**TASK DESCRIPTION:** Lines with the string "deployment" must each be copied from the listing.

** Opening RECORDS TO PROCESS block **

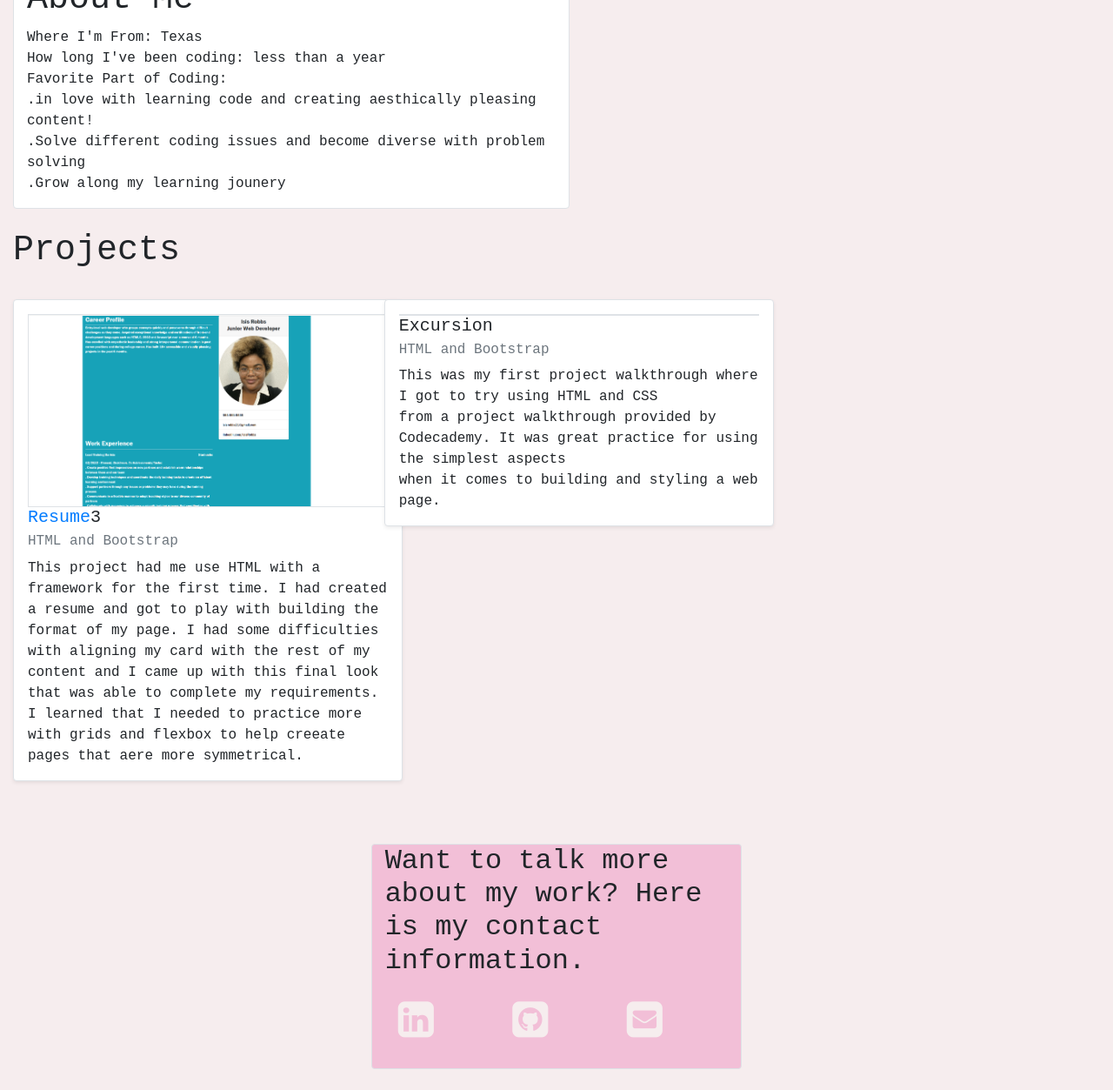
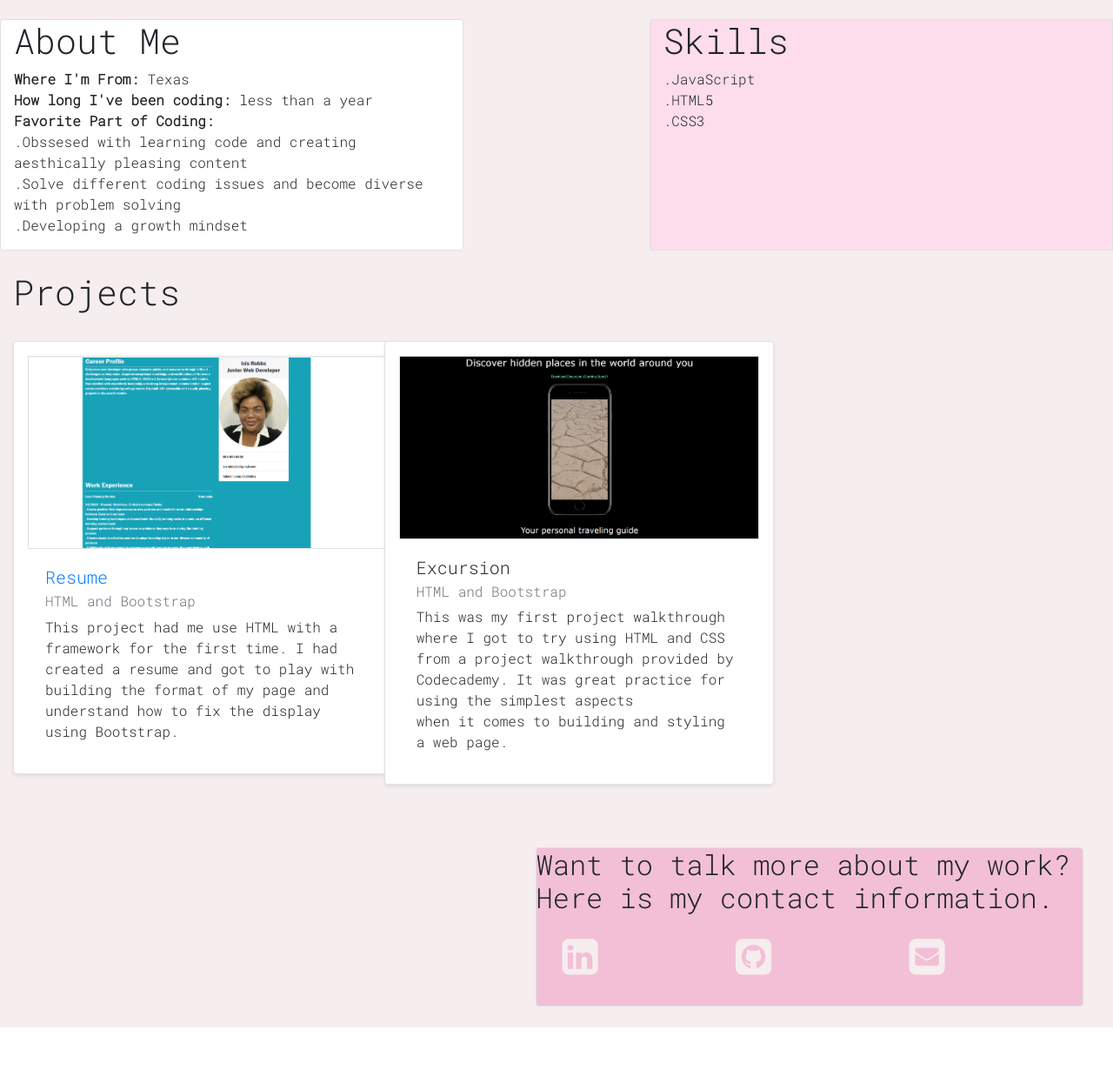
Before and after one commit to IsisRobbs/Official-Web-Portfolio, a plain HTML site: page index.html in a window 1280 px wide. Shown: the part 398-1651 px from the top of the page at 87% size. After the commit the page ends 1579 px from the top, so only its background shows below. Drawn offline with nearby package versions, Linux system fonts and the light colour scheme.

Commit message:
Add skills section and work on page reponsiveness

```diff
--- a/index.html
+++ b/index.html
@@ -8,13 +8,15 @@
     <link rel="stylesheet" href="https://cdn.jsdelivr.net/npm/bootstrap@4.3.1/dist/css/bootstrap.min.css"
     integrity="sha384-ggOyR0iXCbMQv3Xipma34MD+dH/1fQ784/j6cY/iJTQUOhcWr7x9JvoRxT2MZw1T" crossorigin="anonymous">
     <link rel="stylesheet" href="https://cdnjs.cloudflare.com/ajax/libs/font-awesome/4.7.0/css/font-awesome.min.css">
+    <link rel="preconnect" href="https://fonts.googleapis.com"><link rel="preconnect" href="https://fonts.gstatic.com" crossorigin>
+    <link href="https://fonts.googleapis.com/css2?family=Roboto+Mono:wght@300&display=swap" rel="stylesheet">
 </head>
 <body>
-    <div class="container-fluid" style="background-color: #f6edee; font-family:'Courier New', Courier, monospace">
+    <div class="container-fluid" style="background-color: #f6edee; font-family:Roboto Mono;">
         <!-- Page Header -->
     <header class="wrapper jumbotron border rounded justify-content-center py-0 mb-4" style="background-color:#f2bfd7">
         <div class="row py-0">
-        <h1 class="py-2 col-md-9">Hi, I'm Isis! Nice to meet you!
+        <h1 class="py-2 col-md-9">Hi, I'm Isis Robbs. Nice to meet you!
         </h1>
         <h3 class="col-md-9 py-2 text-muted" style=""> Jr. Web Developer
         </h3>
@@ -22,16 +24,23 @@
     </div>
     </header>
     <!-- About Me Section -->
-    <div class="col bg-white border rounded" style="width: 40rem">
+    <div class="row">
+    <div class="col-lg-5 col-sm-12 bg-white border rounded">
         <h1>About Me</h1>
        <p>
-       Where I'm From: Texas<br>
-       How long I've been coding: less than a year<br>
-       Favorite Part of Coding: <br>
-       .in love with learning code and creating aesthically pleasing content!<br>
+       <strong>Where I'm From:</strong> Texas<br>
+    <strong>How long I've been coding:</strong> less than a year<br>
+    <strong>Favorite Part of Coding:</strong> <br>
+       .Obssesed with learning code and creating aesthically pleasing content<br>
        .Solve different coding issues and become diverse with problem solving <br>
-       .Grow along my learning jounery
+       .Developing a growth mindset
        </p>
+    </div>
+    <div class="col-2"></div>
+    <div class="col-lg-5 col-sm-12 border" style="background-color:#fddceb;">
+        <h1>Skills</h1>
+        <p>.JavaScript<br> .HTML5<br> .CSS3<br></p>
+    </div>
     </div>
     <!-- Project Section Cards-->
     <h1 class="py-4">Projects</h1>
@@ -39,22 +48,21 @@
         <div class="col-lg-4 col-md-6 col-sm-12">
             <!-- Resume Card -->
     <div class="card shadow-sm p-3 mb-5 bg-white rounded border" style="width: 28rem;">
-      <img class="border border-box" src="assets/images/online_resume1.png"
-        <div class="card-body">
-            <h5 class="card-title"><a href="https://isisrobbs.github.io/test-deployment/">Resume</a>3</h5>
+      <img class="border border-box" src="assets/images/online_resume1.png">
+      <div class="card-body">
+             <h5 class="card-title"><a href="https://isisrobbs.github.io/test-deployment/">Resume</a></h5>
                 <h6 class="card-subtitle mb-2 text-muted">HTML and Bootstrap</h6>
             <p class="card-text">This project had me use HTML with a framework for the first time.
-                 I had created a resume and got to play with building the format of my page.
-                I had some difficulties with aligning my card with the rest of my content and
-                I came up with this final look that was able to complete my requirements.
-                 I learned that I needed to practice more with grids and flexbox to help creeate pages
-                that aere more symmetrical.</p>
+                 I had created a resume and got to play with building the format of my page and understand how to
+                 fix the display using Bootstrap.
+                </p>
       </div>
+    </div>
     </div>
     <!-- Excursion Project Card-->
     <div class="col-lg-4 col-md-6 col-sm-12">
       <div class="card shadow-sm p-3 mb-5 bg-white rounded border" style="width: 28rem;">
-        <img class="border border-box" src=""
+        <img class="border border-box" src="assets/images/excursion-picture.png">
           <div class="card-body">
               <h5 class="card-title">Excursion</h5>
                   <h6 class="card-subtitle mb-2 text-muted">HTML and Bootstrap</h6>
@@ -63,19 +71,17 @@
         when it comes to building and styling a web page.</p>
         </div>
     </div>
-    </div>
+</div>
     <div class="row">
-        <div class="col-4">
-        </div>
-        <div class="col-lg-4 col-12 d-flex flex-column justify-content-center align-center border border-box rounded my-4" style="background-color:#f2bfd7">
-          <h2>Want to talk more about my work? Here is my contact information.</h2>
+        <div class="col-lg col-sm-1"></div>
+        <div class="col-lg-6 col-md-10 d-inline-flex flex-column justify-content-center border border-box rounded my-4 pb-0 w-100" style="background-color:#f2bfd7">
+          <h2 class="row">Want to talk more about my work? Here is my contact information.</h2>
             <div class="btn-group py-3 mb-3" role="group" aria-label="Basic example">
-             <i class="col-4 fa fa-linkedin-square align-center" button type="button" style="font-size:48px;color:#f6edee"></i>
-             <i class="col-4 fa fa-github-square align-center" button type="button" style="font-size:48px;color:#f6edee"></i>
+                <a href="https://www.linkedin.com/in/isis-robbs-863b85186"></a>
+                <i class="col-4 fa fa-linkedin-square align-center" button type="button" style="font-size:48px;color:#f6edee"></i>
+                <a href="https://github.com/IsisRobbs"></a><i class="col-4 fa fa-github-square align-center" button type="button" style="font-size:48px;color:#f6edee"></i>
              <i class="col-4 fa fa-envelope-square align-center" button type="button" style="font-size:48px;color:#f6edee"></i>
             </div>
-        </div>
-        <div class="col-4">
         </div>
 </div>
 </body>
```
Also changed, not shown: assets/images/excursion-picture.png (added).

** Closing RECORDS TO PROCESS block **

**SOLUTION FOR THIS PROBLEM:**
-            <h5 class="card-title"><a href="https://isisrobbs.github.io/test-deployment/">Resume</a>3</h5>
+             <h5 class="card-title"><a href="https://isisrobbs.github.io/test-deployment/">Resume</a></h5>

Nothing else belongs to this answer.